• **Instructions for the task**
Among the entries below, how many lines have the word "info"? Answer only with the number.

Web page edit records
= = = =
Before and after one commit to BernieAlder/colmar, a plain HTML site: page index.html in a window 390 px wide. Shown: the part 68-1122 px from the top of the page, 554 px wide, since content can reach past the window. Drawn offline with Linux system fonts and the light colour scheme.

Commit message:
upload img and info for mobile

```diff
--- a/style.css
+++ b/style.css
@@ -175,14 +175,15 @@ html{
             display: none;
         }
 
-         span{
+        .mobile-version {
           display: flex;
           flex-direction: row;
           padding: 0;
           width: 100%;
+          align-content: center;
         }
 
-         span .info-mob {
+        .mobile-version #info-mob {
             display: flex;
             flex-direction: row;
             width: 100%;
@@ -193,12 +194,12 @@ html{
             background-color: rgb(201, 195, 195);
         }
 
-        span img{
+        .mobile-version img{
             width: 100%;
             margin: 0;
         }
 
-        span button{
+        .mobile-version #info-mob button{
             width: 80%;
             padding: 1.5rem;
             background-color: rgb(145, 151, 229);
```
= = = =
• **Solution to this task**
4